New clinic for pupils with reading problems

Read up: A new clinic at the Lincoln County Hospital will help children with reading previously unidentified reading problems.

School-age children are being targeted by a new hospital clinic aimed at improving reading skills and confidence.

The new Visual Stress Clinics, run every week at Lincoln County Hospital, aim to help children with previously unidentifiable challenges with reading.

At the clinics, held in the Orthoptic Department, patients have their structural, functional and perceptual vision assessed and treatment is offered as necessary.

Head Orthoptist Pam King said the new clinics were set up because they saw children with reading difficulties, not always explained by eyesight problems alone.
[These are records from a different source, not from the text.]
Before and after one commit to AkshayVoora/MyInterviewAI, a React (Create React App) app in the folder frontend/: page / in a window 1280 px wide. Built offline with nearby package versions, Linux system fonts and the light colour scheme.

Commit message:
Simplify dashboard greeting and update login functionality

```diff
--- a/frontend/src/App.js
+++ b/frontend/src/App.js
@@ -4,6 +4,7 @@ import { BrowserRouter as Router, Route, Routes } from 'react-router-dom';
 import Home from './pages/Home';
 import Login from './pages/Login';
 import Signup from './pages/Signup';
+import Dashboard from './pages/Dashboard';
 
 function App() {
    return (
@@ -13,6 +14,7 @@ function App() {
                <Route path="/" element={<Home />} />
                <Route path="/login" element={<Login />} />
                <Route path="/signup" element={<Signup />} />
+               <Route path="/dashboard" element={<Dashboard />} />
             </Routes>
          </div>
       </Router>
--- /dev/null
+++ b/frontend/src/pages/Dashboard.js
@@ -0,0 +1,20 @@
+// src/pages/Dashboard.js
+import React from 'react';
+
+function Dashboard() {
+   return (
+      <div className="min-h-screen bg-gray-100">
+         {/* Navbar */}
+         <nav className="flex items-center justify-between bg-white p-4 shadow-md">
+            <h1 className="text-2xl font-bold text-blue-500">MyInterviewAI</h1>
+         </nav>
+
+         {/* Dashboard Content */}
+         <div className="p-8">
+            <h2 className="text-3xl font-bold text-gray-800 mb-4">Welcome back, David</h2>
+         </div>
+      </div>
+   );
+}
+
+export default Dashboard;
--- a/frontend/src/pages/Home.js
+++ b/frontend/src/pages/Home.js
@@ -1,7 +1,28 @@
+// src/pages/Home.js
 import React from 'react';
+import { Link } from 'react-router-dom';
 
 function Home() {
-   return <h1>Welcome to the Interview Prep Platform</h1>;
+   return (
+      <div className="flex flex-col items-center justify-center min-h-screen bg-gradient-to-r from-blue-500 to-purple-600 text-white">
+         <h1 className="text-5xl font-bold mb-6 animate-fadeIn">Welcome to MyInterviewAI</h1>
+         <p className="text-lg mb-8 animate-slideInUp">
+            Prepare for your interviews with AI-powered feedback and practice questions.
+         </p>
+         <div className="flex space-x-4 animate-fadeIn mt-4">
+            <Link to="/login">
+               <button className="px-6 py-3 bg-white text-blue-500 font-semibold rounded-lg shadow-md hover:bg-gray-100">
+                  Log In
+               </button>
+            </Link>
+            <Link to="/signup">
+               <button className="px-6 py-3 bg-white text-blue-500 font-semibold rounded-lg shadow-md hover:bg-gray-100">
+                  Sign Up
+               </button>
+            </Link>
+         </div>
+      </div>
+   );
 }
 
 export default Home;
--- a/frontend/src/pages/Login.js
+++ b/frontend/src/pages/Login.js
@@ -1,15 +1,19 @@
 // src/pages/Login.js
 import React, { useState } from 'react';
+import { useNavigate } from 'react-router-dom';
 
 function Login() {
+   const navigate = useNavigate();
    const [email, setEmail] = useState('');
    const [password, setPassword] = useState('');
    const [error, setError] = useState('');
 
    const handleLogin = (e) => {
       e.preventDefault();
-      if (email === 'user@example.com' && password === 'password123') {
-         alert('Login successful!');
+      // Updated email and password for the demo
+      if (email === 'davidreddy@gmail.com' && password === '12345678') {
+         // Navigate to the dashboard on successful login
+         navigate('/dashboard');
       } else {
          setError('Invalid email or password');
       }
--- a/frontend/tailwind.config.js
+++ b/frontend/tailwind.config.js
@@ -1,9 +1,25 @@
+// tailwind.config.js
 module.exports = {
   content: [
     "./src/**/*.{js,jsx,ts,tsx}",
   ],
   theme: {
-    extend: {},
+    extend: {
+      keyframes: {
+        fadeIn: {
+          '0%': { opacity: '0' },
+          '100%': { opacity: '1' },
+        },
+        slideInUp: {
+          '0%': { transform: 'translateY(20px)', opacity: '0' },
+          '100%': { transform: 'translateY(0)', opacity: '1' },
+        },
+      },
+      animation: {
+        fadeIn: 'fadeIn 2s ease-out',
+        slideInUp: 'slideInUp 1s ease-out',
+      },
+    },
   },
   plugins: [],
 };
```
“This clinic was set up for children who are having reading difficulties at school and is run by an orthoptist who specialises in reading difficulties,” she said.

“Our specialist orthoptist Elizabeth Clarke (pictured with patient Sophie Richardson, aged 7) can do all of the testing required at the clinic, in one place, and can then communicate with the child’s school advising them of things they can try with the child to improve their reading.

“So far this has been a great success, as in just a few visits we have seen children gaining much more confidence in reading and getting on better with their school work as a result.”

Appointments are structured to ensure that school-age patients miss as little school time as possible and most patients report an improvement after the first session.

This has reflected in a noticeable improvement for the patients in school work and other areas such as general confidence and behaviour.

Source: NHS Lincolnshire